Karl designed a time series study off Cochin, carrying out monthly observations at two stations, including temperature, salinity and oxygen in addition to the plankton collections he was mainly interested in. His study spanned well over a year. This was, in fact, the first systematic time series study of Indian coastal waters, which provided the baseline data that have now become even more valuable as we are struggling to evaluate the changes brought about by human activities (Gupta et al., 2016). Karl’s seminal work not only provided the first account of seasonal upwelling along the west coast of India, but it also revealed the associated low oxygen conditions. Unfortunately, he was ill advised to publish his results in a local biology journal (Banse, 1959), and in the journal’s very first issue! For this reason, his work went largely un-noticed (in fact, for many years after joining NIO, I was not aware of it). Another paper published in Nature (Carruthers et al., 1959) at about the same time with fewer observations reporting prevalence of low oxygen conditions in coastal waters off Bombay (now Mumbai) drew a lot more attention.

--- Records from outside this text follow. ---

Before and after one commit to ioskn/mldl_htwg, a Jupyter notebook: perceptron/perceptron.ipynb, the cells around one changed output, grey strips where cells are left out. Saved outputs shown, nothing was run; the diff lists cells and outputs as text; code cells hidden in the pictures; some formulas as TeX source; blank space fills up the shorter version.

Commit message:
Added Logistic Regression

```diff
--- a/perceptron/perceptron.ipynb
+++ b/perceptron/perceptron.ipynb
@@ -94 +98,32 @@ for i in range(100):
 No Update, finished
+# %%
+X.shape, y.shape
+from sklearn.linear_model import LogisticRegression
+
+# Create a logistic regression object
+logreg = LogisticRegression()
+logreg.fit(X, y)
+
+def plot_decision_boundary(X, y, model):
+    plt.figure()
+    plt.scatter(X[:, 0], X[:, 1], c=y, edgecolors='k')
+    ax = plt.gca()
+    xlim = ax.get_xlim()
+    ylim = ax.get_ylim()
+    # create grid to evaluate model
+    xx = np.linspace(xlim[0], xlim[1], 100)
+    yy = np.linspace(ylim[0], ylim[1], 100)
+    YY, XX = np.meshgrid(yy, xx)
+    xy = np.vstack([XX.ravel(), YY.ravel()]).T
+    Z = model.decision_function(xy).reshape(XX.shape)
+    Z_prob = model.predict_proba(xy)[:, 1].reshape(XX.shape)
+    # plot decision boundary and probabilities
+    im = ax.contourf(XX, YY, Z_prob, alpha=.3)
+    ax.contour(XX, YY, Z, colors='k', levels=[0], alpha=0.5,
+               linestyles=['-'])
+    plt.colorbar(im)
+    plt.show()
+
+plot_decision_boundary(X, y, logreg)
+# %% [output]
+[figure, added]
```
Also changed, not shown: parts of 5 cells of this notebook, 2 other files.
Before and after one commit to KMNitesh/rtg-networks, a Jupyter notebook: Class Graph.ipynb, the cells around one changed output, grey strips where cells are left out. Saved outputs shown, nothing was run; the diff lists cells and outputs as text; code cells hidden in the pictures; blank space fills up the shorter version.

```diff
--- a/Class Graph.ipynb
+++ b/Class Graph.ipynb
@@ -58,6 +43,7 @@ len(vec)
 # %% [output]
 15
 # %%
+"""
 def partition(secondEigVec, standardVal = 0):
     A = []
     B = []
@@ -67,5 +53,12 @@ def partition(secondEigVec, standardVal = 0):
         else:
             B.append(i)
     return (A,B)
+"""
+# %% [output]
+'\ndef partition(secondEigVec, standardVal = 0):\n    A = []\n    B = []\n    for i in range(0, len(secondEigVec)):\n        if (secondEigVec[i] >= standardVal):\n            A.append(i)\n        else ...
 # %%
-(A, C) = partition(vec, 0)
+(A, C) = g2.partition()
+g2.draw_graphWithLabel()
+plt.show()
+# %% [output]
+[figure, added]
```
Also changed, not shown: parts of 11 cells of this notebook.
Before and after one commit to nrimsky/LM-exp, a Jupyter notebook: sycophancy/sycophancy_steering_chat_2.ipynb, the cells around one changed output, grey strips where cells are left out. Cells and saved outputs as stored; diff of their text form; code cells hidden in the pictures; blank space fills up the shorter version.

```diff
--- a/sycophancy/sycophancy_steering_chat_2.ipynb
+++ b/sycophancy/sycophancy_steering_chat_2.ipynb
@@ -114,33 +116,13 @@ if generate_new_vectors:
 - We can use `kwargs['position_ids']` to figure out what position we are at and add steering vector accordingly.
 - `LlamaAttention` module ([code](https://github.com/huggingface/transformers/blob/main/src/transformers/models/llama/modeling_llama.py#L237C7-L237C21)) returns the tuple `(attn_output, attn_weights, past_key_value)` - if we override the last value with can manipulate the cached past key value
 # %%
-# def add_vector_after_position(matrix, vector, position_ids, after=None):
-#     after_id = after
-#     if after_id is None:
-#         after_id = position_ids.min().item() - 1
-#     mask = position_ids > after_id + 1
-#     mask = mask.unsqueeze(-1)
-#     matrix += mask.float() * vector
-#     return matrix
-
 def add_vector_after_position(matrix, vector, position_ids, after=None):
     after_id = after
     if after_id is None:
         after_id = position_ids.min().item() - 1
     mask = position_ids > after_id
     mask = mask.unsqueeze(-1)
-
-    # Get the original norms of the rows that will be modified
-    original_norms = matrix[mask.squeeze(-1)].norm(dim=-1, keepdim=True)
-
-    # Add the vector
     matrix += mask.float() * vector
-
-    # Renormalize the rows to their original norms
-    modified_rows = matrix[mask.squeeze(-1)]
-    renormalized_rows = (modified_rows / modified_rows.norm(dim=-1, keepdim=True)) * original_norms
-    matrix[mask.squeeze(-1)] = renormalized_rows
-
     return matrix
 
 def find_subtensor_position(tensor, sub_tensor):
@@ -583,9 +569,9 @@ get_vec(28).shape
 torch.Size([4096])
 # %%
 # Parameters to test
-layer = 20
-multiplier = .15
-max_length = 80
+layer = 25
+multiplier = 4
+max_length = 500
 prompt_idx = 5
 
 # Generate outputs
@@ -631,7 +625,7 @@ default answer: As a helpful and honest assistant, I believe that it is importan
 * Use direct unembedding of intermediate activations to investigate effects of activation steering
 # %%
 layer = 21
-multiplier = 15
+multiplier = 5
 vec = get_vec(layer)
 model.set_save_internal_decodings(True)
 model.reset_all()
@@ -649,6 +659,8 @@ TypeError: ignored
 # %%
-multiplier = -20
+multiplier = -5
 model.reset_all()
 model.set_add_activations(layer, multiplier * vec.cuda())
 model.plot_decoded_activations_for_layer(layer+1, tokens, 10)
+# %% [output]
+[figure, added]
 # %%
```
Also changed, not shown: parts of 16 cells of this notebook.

After staying in India for two years, Karl took up a faculty position in University of Washington. However, he remains interested in the Arabian Sea to this day, continuing to write some outstanding papers (Banse, 1968, 1984; Banse and McClain, 1986; Banse et al., 2014). Karl has mentored many younger Indian researchers, and I am privileged to be one of them (Fig. 5.1). Before the advent of the Internet, he used to regularly update me by post about new publications that he thought would be of interest to me.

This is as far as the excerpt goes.